→ SUPPLIED INFORMATION:
::::::

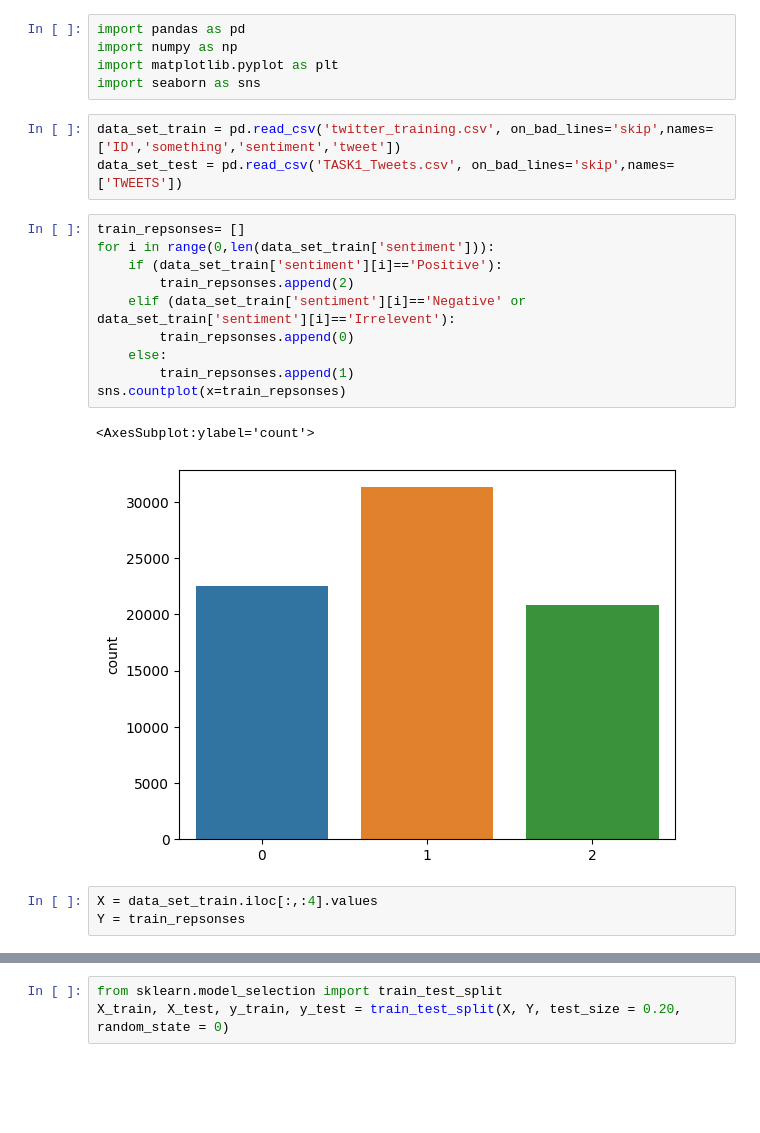
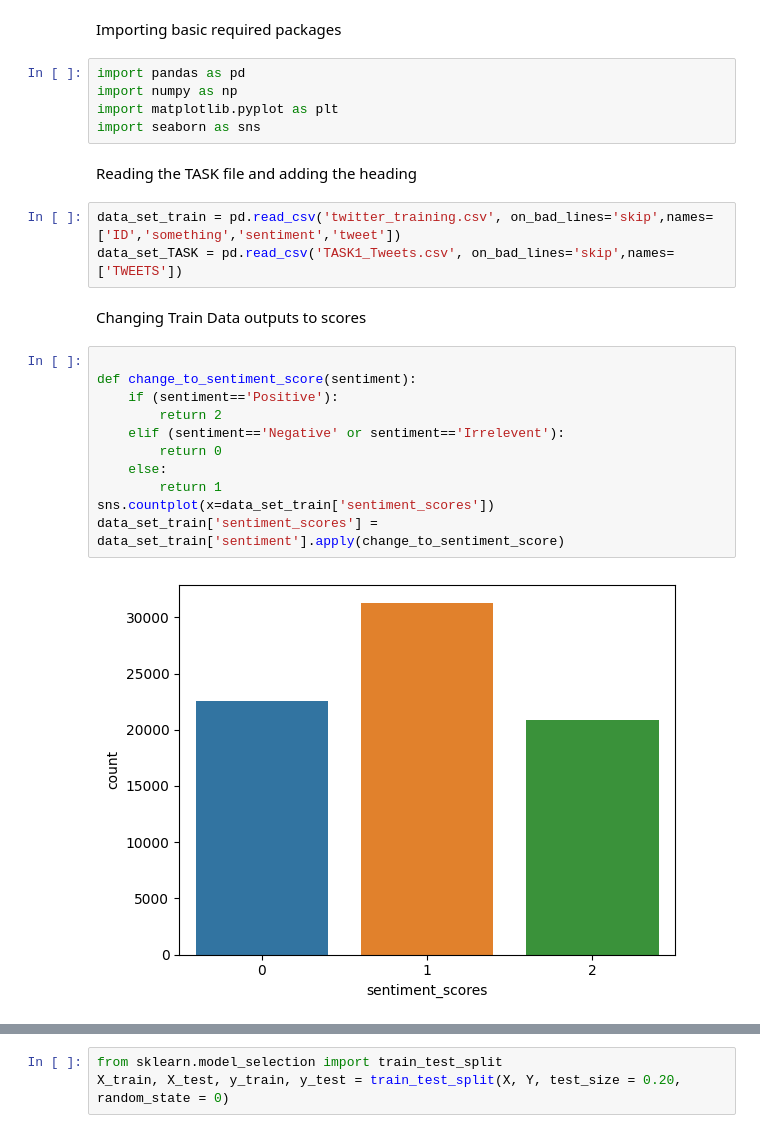
Before and after one commit to porallapradhyumna/Sentiment_Analysis-using-Naive-Bayes-with-separate-training-data, a Jupyter notebook: MODEL_NavieBayes_Sklearn.ipynb, the cells around one changed output, grey strips where cells are left out. Cells and saved outputs as stored; diff of their text form; blank space fills up the shorter version.

```diff
--- a/MODEL_NavieBayes_Sklearn.ipynb
+++ b/MODEL_NavieBayes_Sklearn.ipynb
@@ -8,24 +30,27 @@
+# %% [markdown]
+Importing basic required packages
 # %%
 import pandas as pd
 import numpy as np
 import matplotlib.pyplot as plt
 import seaborn as sns
+# %% [markdown]
+Reading the TASK file and adding the heading
 # %%
 data_set_train = pd.read_csv('twitter_training.csv', on_bad_lines='skip',names=['ID','something','sentiment','tweet'])
-data_set_test = pd.read_csv('TASK1_Tweets.csv', on_bad_lines='skip',names=['TWEETS'])
+data_set_TASK = pd.read_csv('TASK1_Tweets.csv', on_bad_lines='skip',names=['TWEETS'])
+# %% [markdown]
+Changing Train Data outputs to scores
 # %%
-train_repsonses= []
-for i in range(0,len(data_set_train['sentiment'])):
-    if (data_set_train['sentiment'][i]=='Positive'):
-        train_repsonses.append(2)
-    elif (data_set_train['sentiment'][i]=='Negative' or data_set_train['sentiment'][i]=='Irrelevent'):
-        train_repsonses.append(0)
+
+def change_to_sentiment_score(sentiment):
+    if (sentiment=='Positive'):
+        return 2
+    elif (sentiment=='Negative' or sentiment=='Irrelevent'):
+        return 0
     else:
-        train_repsonses.append(1)
-sns.countplot(x=train_repsonses)
+        return 1
+sns.countplot(x=data_set_train['sentiment_scores'])
+data_set_train['sentiment_scores'] = data_set_train['sentiment'].apply(change_to_sentiment_score)
 # %% [output]
-<AxesSubplot:ylabel='count'>
-[figure, old version]
+[figure, new version]
-# %%
-X = data_set_train.iloc[:,:4].values
-Y = train_repsonses
```
Also changed, not shown: parts of 32 cells of this notebook.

::::::

→ WORK TASK:
Your answer should be every entry repeated exactly, minus the pictures.

→ WRITTEN SOLUTION:
Before and after one commit to porallapradhyumna/Sentiment_Analysis-using-Naive-Bayes-with-separate-training-data, a Jupyter notebook: MODEL_NavieBayes_Sklearn.ipynb, the cells around one changed output, grey strips where cells are left out. Cells and saved outputs as stored; diff of their text form; blank space fills up the shorter version.

```diff
--- a/MODEL_NavieBayes_Sklearn.ipynb
+++ b/MODEL_NavieBayes_Sklearn.ipynb
@@ -8,24 +30,27 @@
+# %% [markdown]
+Importing basic required packages
 # %%
 import pandas as pd
 import numpy as np
 import matplotlib.pyplot as plt
 import seaborn as sns
+# %% [markdown]
+Reading the TASK file and adding the heading
 # %%
 data_set_train = pd.read_csv('twitter_training.csv', on_bad_lines='skip',names=['ID','something','sentiment','tweet'])
-data_set_test = pd.read_csv('TASK1_Tweets.csv', on_bad_lines='skip',names=['TWEETS'])
+data_set_TASK = pd.read_csv('TASK1_Tweets.csv', on_bad_lines='skip',names=['TWEETS'])
+# %% [markdown]
+Changing Train Data outputs to scores
 # %%
-train_repsonses= []
-for i in range(0,len(data_set_train['sentiment'])):
-    if (data_set_train['sentiment'][i]=='Positive'):
-        train_repsonses.append(2)
-    elif (data_set_train['sentiment'][i]=='Negative' or data_set_train['sentiment'][i]=='Irrelevent'):
-        train_repsonses.append(0)
+
+def change_to_sentiment_score(sentiment):
+    if (sentiment=='Positive'):
+        return 2
+    elif (sentiment=='Negative' or sentiment=='Irrelevent'):
+        return 0
     else:
-        train_repsonses.append(1)
-sns.countplot(x=train_repsonses)
+        return 1
+sns.countplot(x=data_set_train['sentiment_scores'])
+data_set_train['sentiment_scores'] = data_set_train['sentiment'].apply(change_to_sentiment_score)
 # %% [output]
-<AxesSubplot:ylabel='count'>
-[figure, old version]
+[figure, new version]
-# %%
-X = data_set_train.iloc[:,:4].values
-Y = train_repsonses
```
Also changed, not shown: parts of 32 cells of this notebook.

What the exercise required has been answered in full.